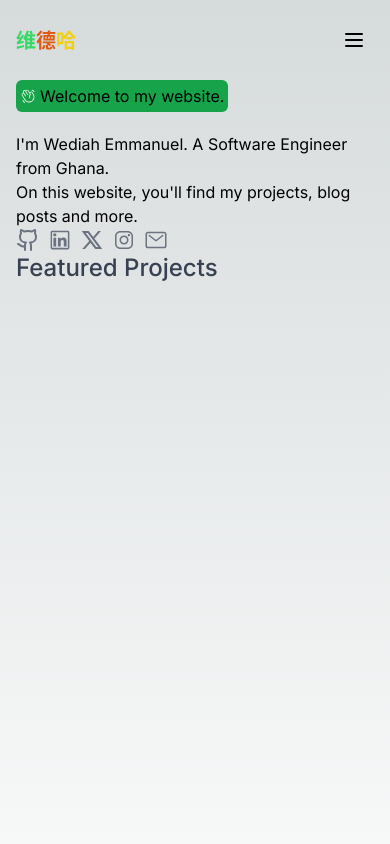
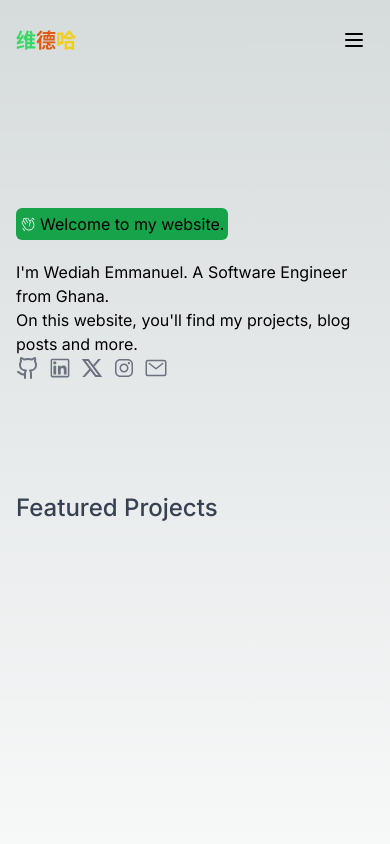
Before and after one commit to Wediah/my-portfolio, a Next.js app: page / in a window 390 px wide. Shown: the top 844 px of the page. Built offline with nearby package versions, Linux system fonts and the light colour scheme.

Commit message:
Update page layout and spacing

```diff
--- a/app/about/page.js
+++ b/app/about/page.js
@@ -3,7 +3,7 @@ import React from 'react'
 function page() {
   return (
     <div className="min-h-screen px-4 md:px-16 container mx-auto">
-      page
+
     </div>
   )
 }
--- a/app/page.js
+++ b/app/page.js
@@ -11,7 +11,7 @@ import { IoMailOutline } from "react-icons/io5";
 export default function Home() {
   return (
     <main className="flex min-h-screen px-4 md:px-16 container mx-auto ">
-      <div className="md:pt-40">
+      <div className="md:pt-40 pt-32">
         <button className="flex items-center gap-1 bg-green-600 rounded-md p-1">
           <PiHandWavingLight className="text-white font-medium text-md"/> Welcome to my website.
         </button>
@@ -37,7 +37,7 @@ export default function Home() {
           </a>
         </div>
 
-        <div className="md:pt-32">
+        <div className="md:pt-32 pt-28">
           <h1 className="text-2xl font-medium text-gray-700">Featured Projects</h1>
         </div>
       </div>
```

_ _ _

Give back all the material exactly, with no pictures.

Before and after one commit to Wediah/my-portfolio, a Next.js app: page / in a window 390 px wide. Shown: the top 844 px of the page. Built offline with nearby package versions, Linux system fonts and the light colour scheme.

Commit message:
Update page layout and spacing

```diff
--- a/app/about/page.js
+++ b/app/about/page.js
@@ -3,7 +3,7 @@ import React from 'react'
 function page() {
   return (
     <div className="min-h-screen px-4 md:px-16 container mx-auto">
-      page
+
     </div>
   )
 }
--- a/app/page.js
+++ b/app/page.js
@@ -11,7 +11,7 @@ import { IoMailOutline } from "react-icons/io5";
 export default function Home() {
   return (
     <main className="flex min-h-screen px-4 md:px-16 container mx-auto ">
-      <div className="md:pt-40">
+      <div className="md:pt-40 pt-32">
         <button className="flex items-center gap-1 bg-green-600 rounded-md p-1">
           <PiHandWavingLight className="text-white font-medium text-md"/> Welcome to my website.
         </button>
@@ -37,7 +37,7 @@ export default function Home() {
           </a>
         </div>
 
-        <div className="md:pt-32">
+        <div className="md:pt-32 pt-28">
           <h1 className="text-2xl font-medium text-gray-700">Featured Projects</h1>
         </div>
       </div>
```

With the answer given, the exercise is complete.